About this exercise:
Your answer should consist of each line from the data below that contains "decFragment".

[Image comparison data]
=== Section Start ===

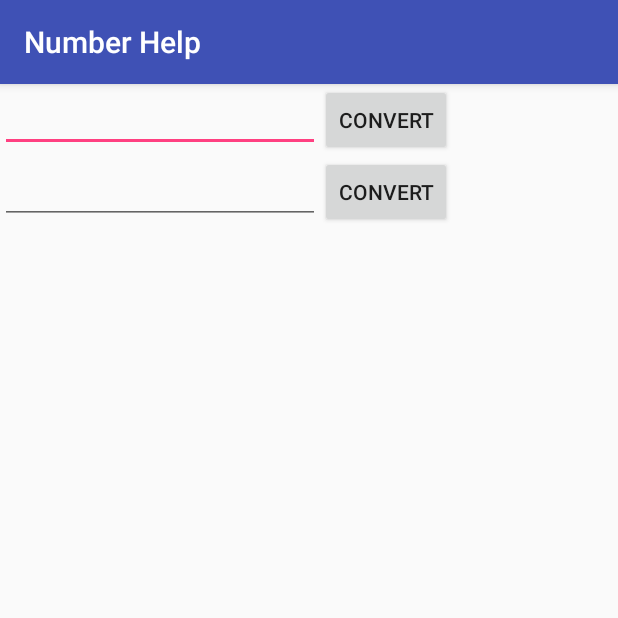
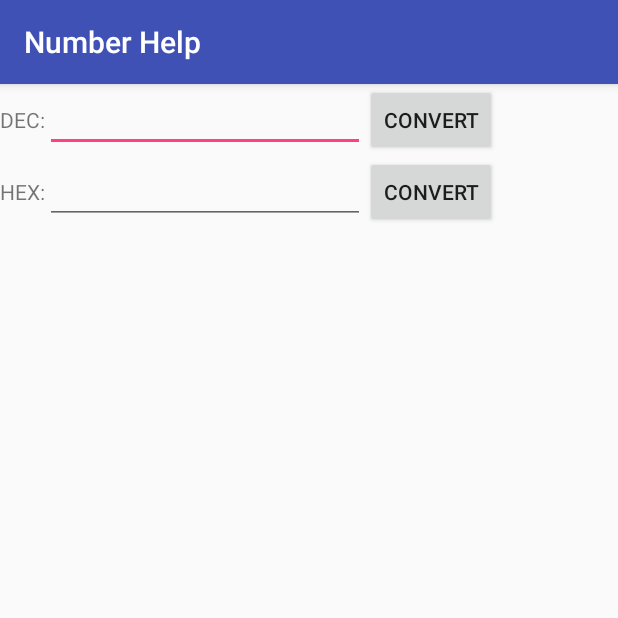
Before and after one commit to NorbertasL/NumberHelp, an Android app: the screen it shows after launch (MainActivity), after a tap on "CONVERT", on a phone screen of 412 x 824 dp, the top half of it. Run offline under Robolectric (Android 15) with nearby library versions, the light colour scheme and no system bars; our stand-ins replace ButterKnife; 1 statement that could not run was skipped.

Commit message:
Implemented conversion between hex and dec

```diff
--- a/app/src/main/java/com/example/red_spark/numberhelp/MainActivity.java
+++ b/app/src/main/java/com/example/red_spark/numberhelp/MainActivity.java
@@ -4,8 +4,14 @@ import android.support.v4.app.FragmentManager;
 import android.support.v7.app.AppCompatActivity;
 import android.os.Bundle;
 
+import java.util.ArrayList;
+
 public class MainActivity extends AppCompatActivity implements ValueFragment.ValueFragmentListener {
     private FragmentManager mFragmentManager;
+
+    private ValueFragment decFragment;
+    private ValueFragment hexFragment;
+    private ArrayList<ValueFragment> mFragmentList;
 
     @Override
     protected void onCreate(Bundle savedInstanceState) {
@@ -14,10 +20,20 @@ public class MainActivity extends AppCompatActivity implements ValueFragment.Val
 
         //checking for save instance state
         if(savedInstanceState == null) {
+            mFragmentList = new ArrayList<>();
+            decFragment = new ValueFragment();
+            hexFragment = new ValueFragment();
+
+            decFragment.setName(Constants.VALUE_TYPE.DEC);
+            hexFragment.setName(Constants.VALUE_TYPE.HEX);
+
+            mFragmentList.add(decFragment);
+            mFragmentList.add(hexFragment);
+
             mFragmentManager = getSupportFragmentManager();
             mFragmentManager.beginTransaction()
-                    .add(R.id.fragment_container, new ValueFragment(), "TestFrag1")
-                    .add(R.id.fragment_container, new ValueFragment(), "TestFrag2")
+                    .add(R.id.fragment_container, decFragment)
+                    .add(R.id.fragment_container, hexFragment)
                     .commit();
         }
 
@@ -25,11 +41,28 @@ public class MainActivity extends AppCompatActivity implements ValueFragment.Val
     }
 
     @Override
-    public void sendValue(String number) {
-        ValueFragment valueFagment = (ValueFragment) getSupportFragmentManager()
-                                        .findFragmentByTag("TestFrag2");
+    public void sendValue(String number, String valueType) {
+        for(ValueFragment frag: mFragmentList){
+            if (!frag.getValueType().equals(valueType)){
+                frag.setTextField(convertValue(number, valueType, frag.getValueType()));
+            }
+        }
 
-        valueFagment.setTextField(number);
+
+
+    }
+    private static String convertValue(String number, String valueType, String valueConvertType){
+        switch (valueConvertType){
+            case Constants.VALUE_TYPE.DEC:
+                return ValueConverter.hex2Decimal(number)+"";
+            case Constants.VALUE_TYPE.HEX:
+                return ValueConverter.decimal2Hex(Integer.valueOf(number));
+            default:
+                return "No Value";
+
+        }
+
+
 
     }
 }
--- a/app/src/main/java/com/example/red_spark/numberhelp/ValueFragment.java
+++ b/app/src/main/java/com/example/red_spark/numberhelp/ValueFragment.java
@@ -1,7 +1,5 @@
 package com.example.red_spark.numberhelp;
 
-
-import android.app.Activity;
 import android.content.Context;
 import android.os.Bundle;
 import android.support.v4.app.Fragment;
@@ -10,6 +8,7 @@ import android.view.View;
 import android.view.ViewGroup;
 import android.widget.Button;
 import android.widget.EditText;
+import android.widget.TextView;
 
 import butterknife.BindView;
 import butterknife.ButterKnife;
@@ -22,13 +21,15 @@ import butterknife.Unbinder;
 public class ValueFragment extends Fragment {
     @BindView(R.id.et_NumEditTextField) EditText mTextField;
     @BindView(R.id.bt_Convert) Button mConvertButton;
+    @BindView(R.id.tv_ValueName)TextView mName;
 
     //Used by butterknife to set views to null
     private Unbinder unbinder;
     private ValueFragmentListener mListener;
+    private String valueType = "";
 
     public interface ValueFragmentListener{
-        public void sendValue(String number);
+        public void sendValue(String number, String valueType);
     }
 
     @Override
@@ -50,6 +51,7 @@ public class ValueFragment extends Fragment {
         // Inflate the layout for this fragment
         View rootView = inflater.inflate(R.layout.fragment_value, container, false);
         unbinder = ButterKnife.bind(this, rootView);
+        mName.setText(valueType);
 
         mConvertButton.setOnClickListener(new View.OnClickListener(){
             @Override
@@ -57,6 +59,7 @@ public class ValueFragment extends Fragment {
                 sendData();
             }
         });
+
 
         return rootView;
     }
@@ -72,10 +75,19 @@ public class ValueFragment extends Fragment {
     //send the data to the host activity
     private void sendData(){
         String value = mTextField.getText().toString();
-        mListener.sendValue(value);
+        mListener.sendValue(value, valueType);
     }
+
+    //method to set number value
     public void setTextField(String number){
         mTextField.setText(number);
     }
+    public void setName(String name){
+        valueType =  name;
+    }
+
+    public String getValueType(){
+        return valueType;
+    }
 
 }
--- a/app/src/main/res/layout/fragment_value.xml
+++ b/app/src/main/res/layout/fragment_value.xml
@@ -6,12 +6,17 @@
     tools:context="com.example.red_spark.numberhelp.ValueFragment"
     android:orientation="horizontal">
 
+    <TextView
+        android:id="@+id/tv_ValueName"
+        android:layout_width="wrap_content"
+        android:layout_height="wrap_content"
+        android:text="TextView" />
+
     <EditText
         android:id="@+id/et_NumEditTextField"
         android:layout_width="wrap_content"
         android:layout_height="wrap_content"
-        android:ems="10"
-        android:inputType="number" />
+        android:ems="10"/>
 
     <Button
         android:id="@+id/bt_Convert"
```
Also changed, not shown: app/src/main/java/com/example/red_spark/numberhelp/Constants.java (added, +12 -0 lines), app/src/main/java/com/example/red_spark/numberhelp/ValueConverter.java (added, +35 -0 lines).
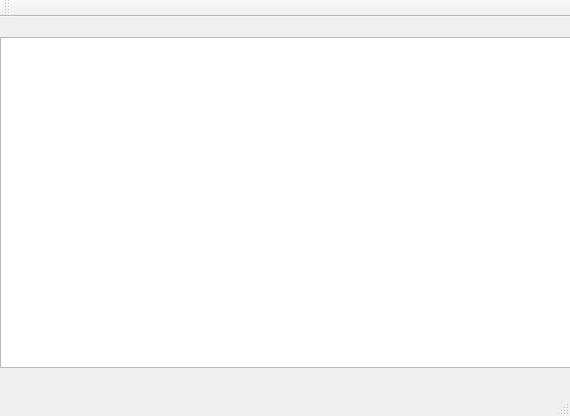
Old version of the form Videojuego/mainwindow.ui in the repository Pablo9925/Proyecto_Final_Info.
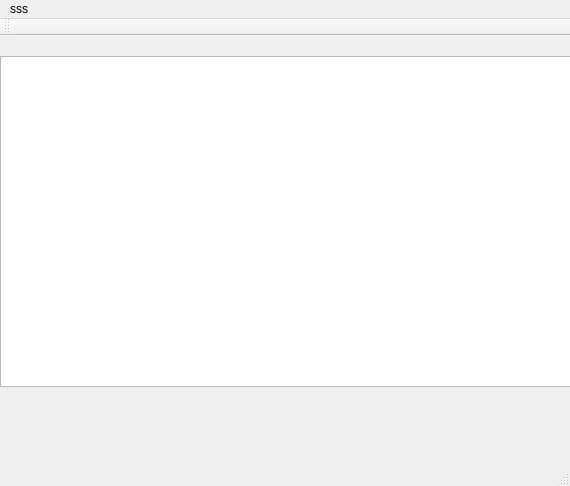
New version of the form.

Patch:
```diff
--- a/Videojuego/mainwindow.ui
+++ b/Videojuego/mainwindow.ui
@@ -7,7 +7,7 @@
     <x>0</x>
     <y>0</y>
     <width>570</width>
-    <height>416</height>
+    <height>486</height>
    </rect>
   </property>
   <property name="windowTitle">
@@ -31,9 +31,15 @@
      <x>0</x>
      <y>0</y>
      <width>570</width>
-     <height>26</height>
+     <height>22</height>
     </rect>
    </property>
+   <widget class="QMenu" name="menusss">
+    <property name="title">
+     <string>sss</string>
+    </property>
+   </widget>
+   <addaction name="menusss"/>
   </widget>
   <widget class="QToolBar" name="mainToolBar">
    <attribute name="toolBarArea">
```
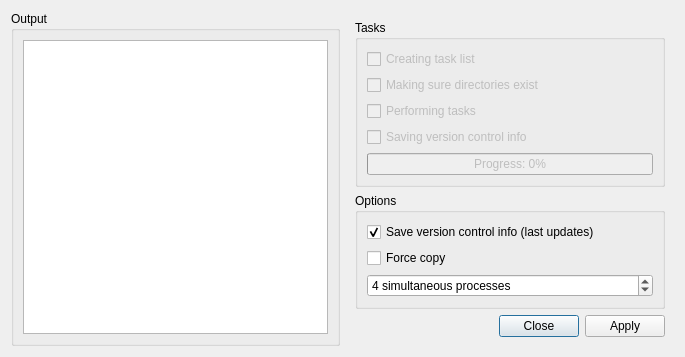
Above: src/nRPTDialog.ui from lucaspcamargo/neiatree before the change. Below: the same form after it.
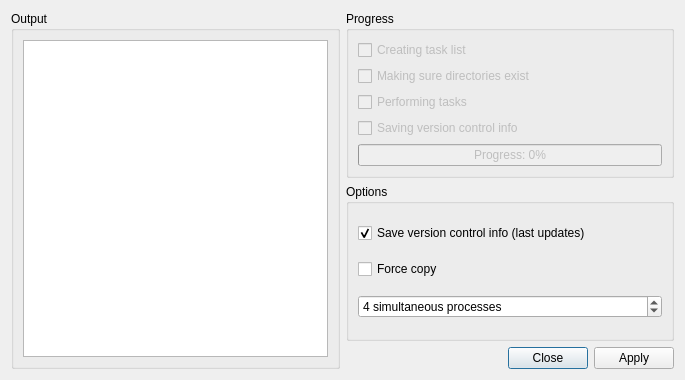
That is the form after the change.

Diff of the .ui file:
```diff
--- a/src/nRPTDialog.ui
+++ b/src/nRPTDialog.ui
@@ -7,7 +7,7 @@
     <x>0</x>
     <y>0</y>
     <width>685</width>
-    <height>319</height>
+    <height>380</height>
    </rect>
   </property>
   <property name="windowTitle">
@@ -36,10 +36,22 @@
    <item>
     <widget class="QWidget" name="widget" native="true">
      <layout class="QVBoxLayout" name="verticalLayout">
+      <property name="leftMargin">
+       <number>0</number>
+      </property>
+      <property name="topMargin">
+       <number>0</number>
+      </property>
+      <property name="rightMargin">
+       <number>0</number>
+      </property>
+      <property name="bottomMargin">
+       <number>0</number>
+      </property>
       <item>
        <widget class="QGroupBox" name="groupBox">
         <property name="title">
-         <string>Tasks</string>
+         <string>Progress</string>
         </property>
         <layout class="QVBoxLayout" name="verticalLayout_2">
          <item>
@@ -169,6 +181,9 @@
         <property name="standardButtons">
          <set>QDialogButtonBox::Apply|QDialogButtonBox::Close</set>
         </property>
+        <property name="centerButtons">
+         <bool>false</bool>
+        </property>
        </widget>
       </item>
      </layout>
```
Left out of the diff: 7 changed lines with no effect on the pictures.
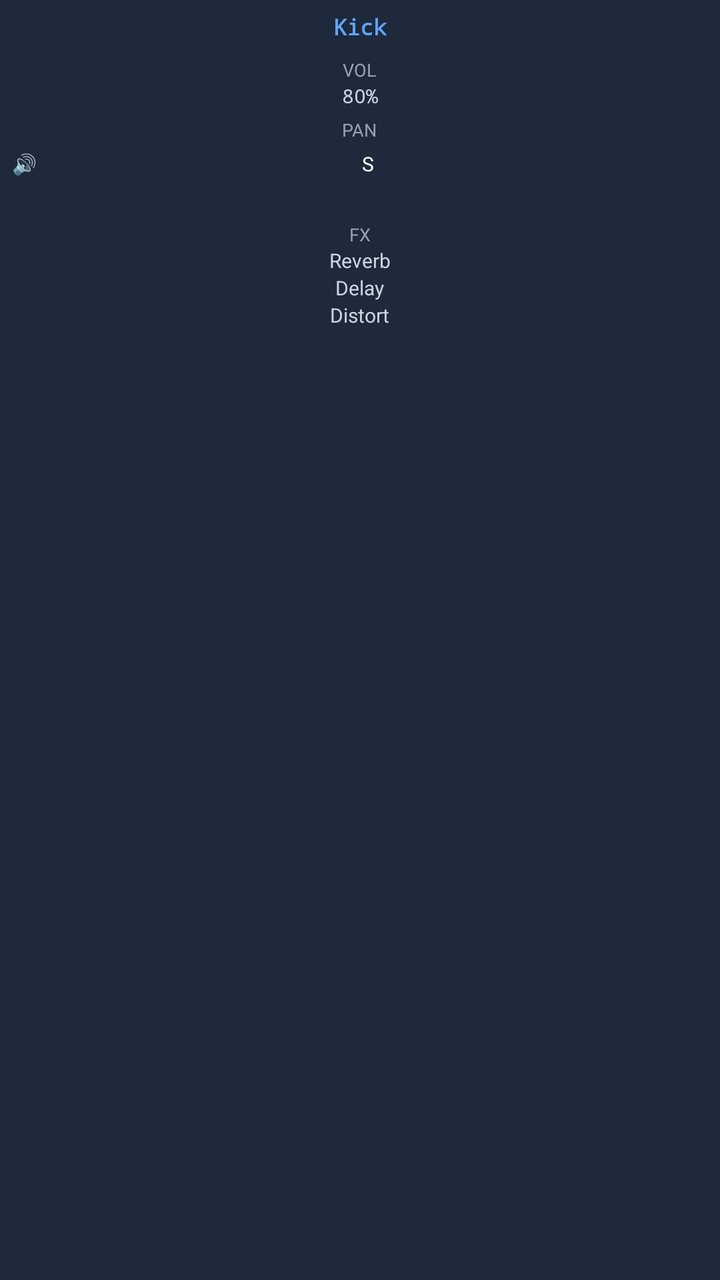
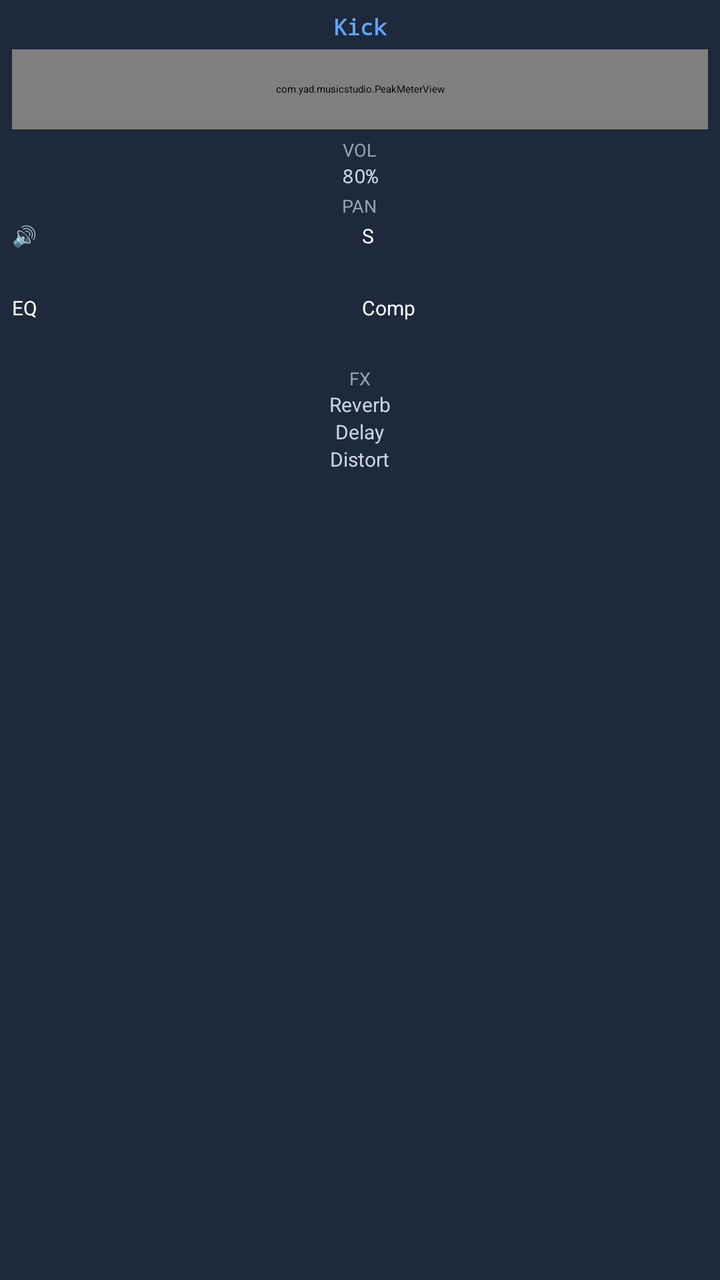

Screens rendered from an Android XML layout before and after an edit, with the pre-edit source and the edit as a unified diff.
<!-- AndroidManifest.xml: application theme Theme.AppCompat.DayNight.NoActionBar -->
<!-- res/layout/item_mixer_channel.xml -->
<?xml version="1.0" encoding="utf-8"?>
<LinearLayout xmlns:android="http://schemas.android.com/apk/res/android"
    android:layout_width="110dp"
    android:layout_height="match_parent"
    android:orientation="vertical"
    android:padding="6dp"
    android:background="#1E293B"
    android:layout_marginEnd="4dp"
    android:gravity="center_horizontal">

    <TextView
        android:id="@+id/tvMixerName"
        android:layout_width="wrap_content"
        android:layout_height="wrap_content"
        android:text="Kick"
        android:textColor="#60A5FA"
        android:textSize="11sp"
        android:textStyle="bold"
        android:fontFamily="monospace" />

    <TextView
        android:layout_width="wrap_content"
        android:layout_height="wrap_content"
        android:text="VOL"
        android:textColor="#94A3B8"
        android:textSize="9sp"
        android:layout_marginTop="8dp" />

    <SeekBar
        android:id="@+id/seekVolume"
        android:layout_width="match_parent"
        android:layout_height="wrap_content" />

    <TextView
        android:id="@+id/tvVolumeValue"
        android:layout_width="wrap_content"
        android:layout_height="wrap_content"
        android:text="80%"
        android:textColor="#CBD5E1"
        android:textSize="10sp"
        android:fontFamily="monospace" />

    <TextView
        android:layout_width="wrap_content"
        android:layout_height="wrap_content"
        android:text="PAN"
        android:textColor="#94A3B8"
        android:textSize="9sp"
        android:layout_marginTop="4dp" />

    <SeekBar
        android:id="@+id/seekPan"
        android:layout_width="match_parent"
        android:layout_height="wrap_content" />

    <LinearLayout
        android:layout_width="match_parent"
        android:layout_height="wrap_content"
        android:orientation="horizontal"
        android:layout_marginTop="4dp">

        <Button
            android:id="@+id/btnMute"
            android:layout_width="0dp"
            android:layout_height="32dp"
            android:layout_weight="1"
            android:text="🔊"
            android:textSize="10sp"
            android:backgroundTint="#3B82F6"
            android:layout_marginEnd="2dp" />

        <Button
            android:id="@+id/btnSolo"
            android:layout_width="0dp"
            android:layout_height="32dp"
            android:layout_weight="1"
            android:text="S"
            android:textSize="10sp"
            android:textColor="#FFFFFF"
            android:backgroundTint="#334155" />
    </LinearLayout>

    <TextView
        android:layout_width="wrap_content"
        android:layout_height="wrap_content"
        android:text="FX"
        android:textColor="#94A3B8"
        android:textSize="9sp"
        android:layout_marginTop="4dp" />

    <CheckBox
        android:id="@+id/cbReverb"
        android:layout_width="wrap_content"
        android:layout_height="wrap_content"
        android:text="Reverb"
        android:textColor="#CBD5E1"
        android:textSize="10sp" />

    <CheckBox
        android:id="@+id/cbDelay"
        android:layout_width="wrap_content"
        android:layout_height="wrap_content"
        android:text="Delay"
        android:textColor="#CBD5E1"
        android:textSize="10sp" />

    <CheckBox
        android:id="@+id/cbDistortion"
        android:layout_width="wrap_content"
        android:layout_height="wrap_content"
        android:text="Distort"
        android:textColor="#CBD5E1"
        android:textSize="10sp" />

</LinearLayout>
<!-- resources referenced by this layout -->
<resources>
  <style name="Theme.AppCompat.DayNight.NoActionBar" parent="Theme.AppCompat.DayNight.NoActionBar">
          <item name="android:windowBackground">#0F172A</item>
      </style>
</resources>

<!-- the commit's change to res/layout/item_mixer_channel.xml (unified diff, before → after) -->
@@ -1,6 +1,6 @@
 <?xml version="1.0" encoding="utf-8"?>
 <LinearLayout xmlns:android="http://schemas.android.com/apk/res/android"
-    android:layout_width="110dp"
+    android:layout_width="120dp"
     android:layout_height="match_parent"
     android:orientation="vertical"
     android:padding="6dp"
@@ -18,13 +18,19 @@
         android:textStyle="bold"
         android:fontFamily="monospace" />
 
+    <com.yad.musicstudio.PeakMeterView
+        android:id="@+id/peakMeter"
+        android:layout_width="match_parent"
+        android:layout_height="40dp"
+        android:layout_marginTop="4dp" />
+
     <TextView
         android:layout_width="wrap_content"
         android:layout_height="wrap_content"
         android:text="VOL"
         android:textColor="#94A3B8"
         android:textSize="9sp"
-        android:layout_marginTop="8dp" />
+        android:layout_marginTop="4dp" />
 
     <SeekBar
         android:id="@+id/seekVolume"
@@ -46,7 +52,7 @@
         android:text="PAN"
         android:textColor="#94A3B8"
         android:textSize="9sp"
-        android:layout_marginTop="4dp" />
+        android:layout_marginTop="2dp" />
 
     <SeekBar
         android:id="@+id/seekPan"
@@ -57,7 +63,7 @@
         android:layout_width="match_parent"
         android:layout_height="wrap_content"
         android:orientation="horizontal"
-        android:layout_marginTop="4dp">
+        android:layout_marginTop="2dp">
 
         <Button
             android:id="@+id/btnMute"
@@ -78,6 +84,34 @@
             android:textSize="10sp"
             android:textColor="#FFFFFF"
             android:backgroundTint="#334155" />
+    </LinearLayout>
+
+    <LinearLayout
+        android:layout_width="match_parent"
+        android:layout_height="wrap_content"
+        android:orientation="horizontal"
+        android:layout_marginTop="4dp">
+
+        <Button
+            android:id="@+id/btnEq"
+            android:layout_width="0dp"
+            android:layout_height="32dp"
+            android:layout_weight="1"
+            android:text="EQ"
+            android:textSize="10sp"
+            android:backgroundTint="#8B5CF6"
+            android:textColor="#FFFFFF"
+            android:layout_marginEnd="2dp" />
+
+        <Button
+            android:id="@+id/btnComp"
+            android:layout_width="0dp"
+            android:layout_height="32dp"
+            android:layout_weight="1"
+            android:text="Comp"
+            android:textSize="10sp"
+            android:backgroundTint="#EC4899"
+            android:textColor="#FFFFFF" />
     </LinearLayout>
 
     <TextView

=== Section End ===

Expected output:
+    private ValueFragment decFragment;
+            decFragment = new ValueFragment();
+            decFragment.setName(Constants.VALUE_TYPE.DEC);
+            mFragmentList.add(decFragment);
+                    .add(R.id.fragment_container, decFragment)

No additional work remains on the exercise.